Oudtshoorn karoo rain video

Image via Twitter: Oudtshoorn Municipal

Watch: Oudtshoorn rejoices as much-needed rain breaks Karoo drought

River beds which were once bone dry, transformed into gushing torrents.

Oudtshoorn karoo rain video

Image via Twitter: Oudtshoorn Municipal

Oudtshoorn and surrounding towns in the Klein Karoo have welcomed a steady wave of rainfall which washed over the parched landscape this past weekend.

As South Africa continues to battle a debilitating drought, which has been especially harsh on communities in the arid Karoo, a weekend of torrential rainfall has afforded small towns a welcomed reprieve.

Cloud bursts in the Karoo, which began on Friday 17 January, persisted throughout the weekend, resulting in torrents of sacred water flowing through once-barren riverbeds and into thirsty dams.

Watch: Oudtshoorn dam levels increase after rain

According to Oudtshoorn Municipality senior manager for water and sewerage Chris Swart, rain in excess of 50mm soaked vital catchment areas and raised dam levels by almost 4%. Speaking about the rainfall and its impact on the Koos Raubenheimer Dam, which is fed by the Grobbelaars River, Swart said:

“The dam level at that stage has risen from 39.7% on Friday to just over 43% and water is still flowing in strongly into the dam.”

The sudden increase in dam levels serves as a major boost to the area’s agricultural prospects, especially in light of sharp decreases despite good rainfall earlier in January. Last week, the town experienced its first major heat wave of 2020, with temperatures soaring to 45 degrees Celsius.

No flood-related damage reported

Luckily, the heat wave, which came with a warning from the South African Weather Service (SAWS), was broken by rainfall and thunderstorms.

The deluge, which was fortunately intensely focused on catchment areas, did lead to road closures in Oudtshoorn, with streets adjacent to the Grobblelaars River being submerged. Still, while road closures and electrical disruptions were reported, flash flooding, which occurred earlier in January, was kept at bay.

According to the municipality’s disaster management team, no severe damages were reported as a result of overflowing rivers.

SAWS reports that isolated showers are expected to continue to quench the thirst of Oudtshoorn and surrounding areas for the first half of the week.
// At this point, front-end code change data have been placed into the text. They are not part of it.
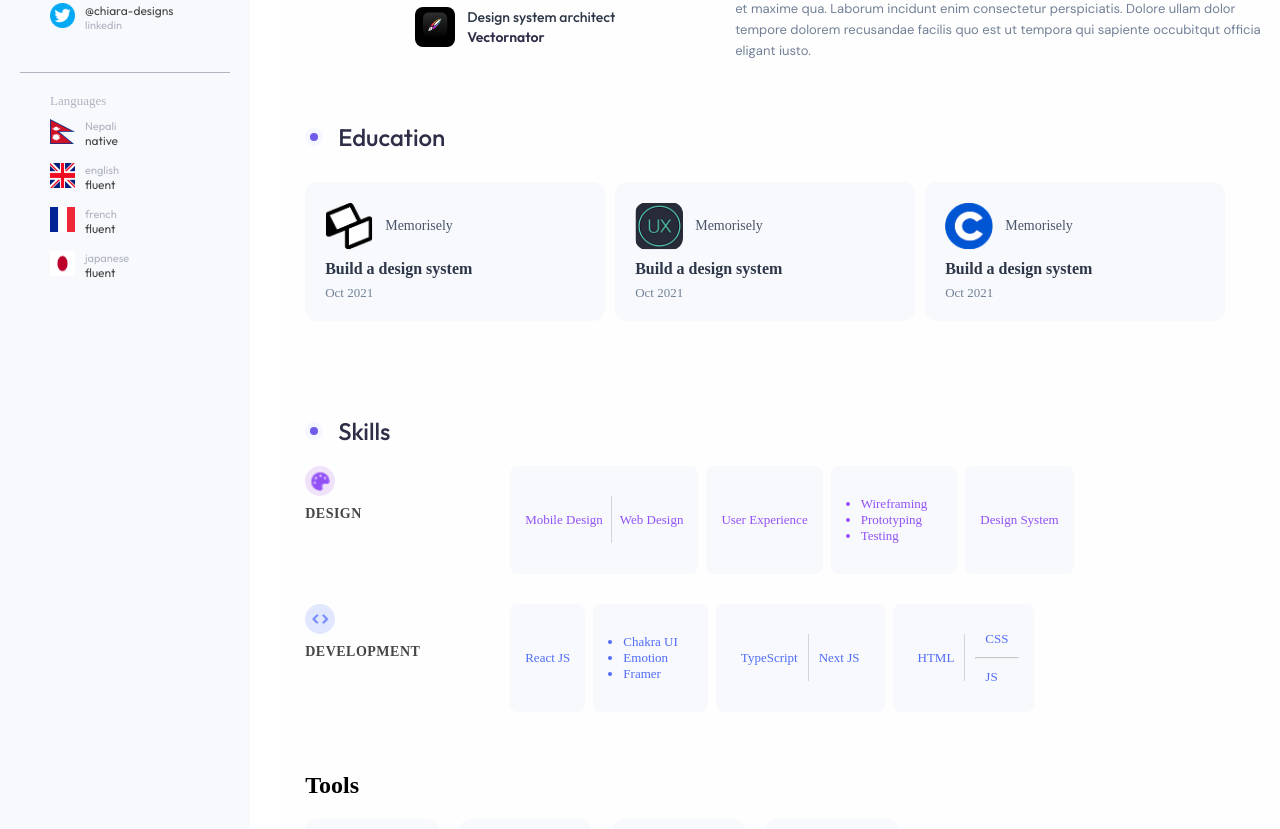
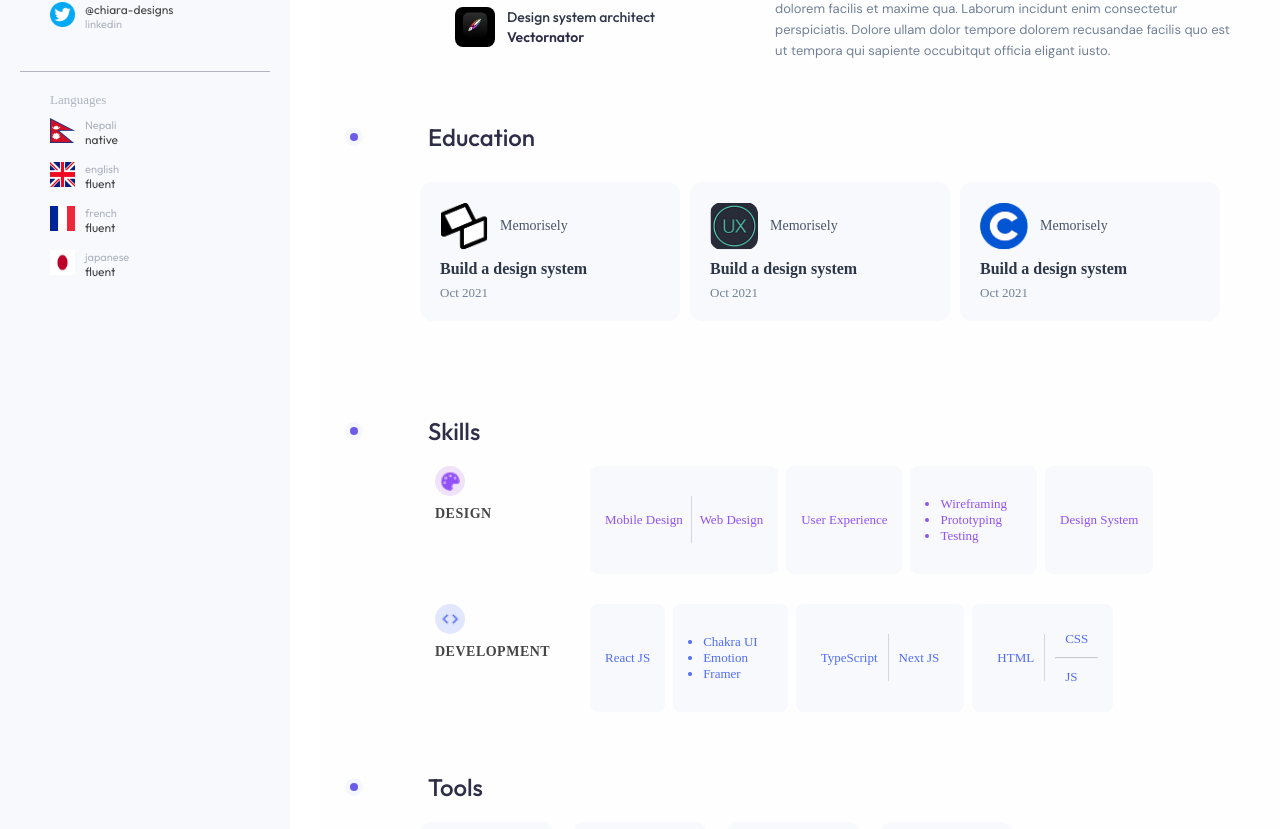
Before and after one commit to samridhi-maharjan/responsive-webpage, a plain HTML site: page index.html in a window 1280 px wide. Shown: the part 751-1580 px from the top of the page. Drawn offline with Linux system fonts and the light colour scheme; files whose address does not match are found by name.

Commit message:
update alignment

```diff
--- a/index.html
+++ b/index.html
@@ -153,7 +153,7 @@
       <!-- projects -->
       <section class="project-section">
         <header class="section-header">
-          <span class="skills__dot"></span>
+          <!-- <span class="skills__dot"></span> -->
           <h2 class="section-title">Latest projects</h2>
         </header>
         <div class="project-list">
@@ -472,9 +472,9 @@
       </section>
       <!-- tools section -->
       <section class="tools-section">
-        <header class="tool-header">
+        <header class="section-header">
           <span class="skills__dot"></span>
-          <h2 class="tool-title">Tools</h2>
+          <h2 class="section-title">Tools</h2>
         </header>
         <div class="tool-lists">
           <div class="tool-row1">
--- a/style.scss
+++ b/style.scss
@@ -28,7 +28,7 @@ body {
 
 .sidebar {
   background-color: $primary-color;
-  width: 30%;
+  width: 25%;
   height: auto;
 
   .line {
@@ -222,11 +222,12 @@ body {
 .container {
   background-color: $secondary-color;
   margin-left: $container-margin;
+  width: 75%;
 
   //   project-section
   .project-section {
-    margin: 20px 30px 80px 0px;
-    border-left: 1px solid $label-color;
+    margin: 20px 50px 80px 0px;
+    // border-left: 1px solid $label-color;
     height: 200px;
 
     .section-header {
@@ -249,10 +250,12 @@ body {
         font-family: $font-main;
         font-weight: 500;
         color: $content-color;
+        margin-left: 50px;
       }
     }
     .project-list {
       display: flex;
+      margin-left: $container-section-margin + 50px;
       font-family: $secondary-font;
 
       .project-card {
@@ -313,6 +316,7 @@ body {
   // skill-section
   .skills-section {
     margin-bottom: 60px;
+    margin-right: 30px;
 
     .section-header {
       margin-left: $container-section-margin;
@@ -335,6 +339,7 @@ body {
         font-family: $font-main;
         font-weight: 500;
         color: $content-color;
+        margin-left: 50px;
       }
     }
     // design-skills
@@ -344,6 +349,7 @@ body {
       grid-template-columns: 200px 1fr;
       gap: 30px;
       align-items: start;
+      margin-left: 40px;
 
       &:last-child {
         margin-bottom: 0;
@@ -352,7 +358,7 @@ body {
       .skills__category {
         display: flex;
         flex-direction: column;
-        margin-left: $container-section-margin;
+        margin-left: $container-section-margin + 50px;
 
         .skills__icon {
           width: 30px;
@@ -418,6 +424,7 @@ body {
     grid-template-columns: 200px 1fr;
     gap: 30px;
     align-items: start;
+    margin-left: 40px;
 
     &:last-child {
       margin-bottom: 0;
@@ -426,7 +433,7 @@ body {
     .skills__category {
       display: flex;
       flex-direction: column;
-      margin-left: $container-section-margin;
+      margin-left: $container-section-margin + 50px;
 
       .skills__icon {
         width: 30px;
@@ -490,6 +497,7 @@ body {
 .experience-section {
   margin-bottom: 60px;
   position: relative;
+  margin-right: 50px;
 
   .section-header {
     margin-left: $container-section-margin;
@@ -513,6 +521,7 @@ body {
       font-family: $font-main;
       font-weight: 500;
       color: $content-color;
+      margin-left: 50px;
     }
   }
 
@@ -623,6 +632,7 @@ body {
 .education-section {
   margin-bottom: 60px;
   margin-left: $container-section-margin;
+  margin-right: 50px;
 
   .section-header {
     margin-top: 20px;
@@ -644,10 +654,12 @@ body {
       font-family: $font-main;
       font-weight: 500;
       color: $content-color;
+      margin-left: 50px;
     }
   }
 
   .education-list {
+    margin-left: $container-section-margin + 50px;
     display: flex;
 
     .education-cards {
@@ -716,7 +728,6 @@ body {
 
   .section-header {
     margin-top: 20px;
-    margin-left: $container-section-margin;
     display: flex;
     align-items: center;
 
@@ -734,19 +745,9 @@ body {
     .section-title {
       font-family: $font-main;
       font-weight: 500;
+      margin-left: 50px;
       color: $content-color;
     }
-
-    // .skills__dot{
-    //     display: inline-block;           // prevents stretching from flex/grid
-    //     width: 8px;
-    //     height: 8px;
-    //     background-color: #6c63ff;
-    //     border-radius: 50%;              // makes it a circle
-    //     border: 10px solid #fff;
-    //     box-shadow: 0 0 0 1px rgba(195, 195, 195, 0.104);
-    //     //flex-shrink: 0;
-    // }
   }
 
   .tool-lists {
@@ -757,6 +758,7 @@ body {
     .tool-row1,
     .tool-row2 {
       display: flex;
+      margin-left: $container-section-margin + 50px;
 
       .tool-card {
         text-align: center;
```
Also changed, not shown: style.css, 1 other file.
The weather is expected to clear on Thursday 23 January.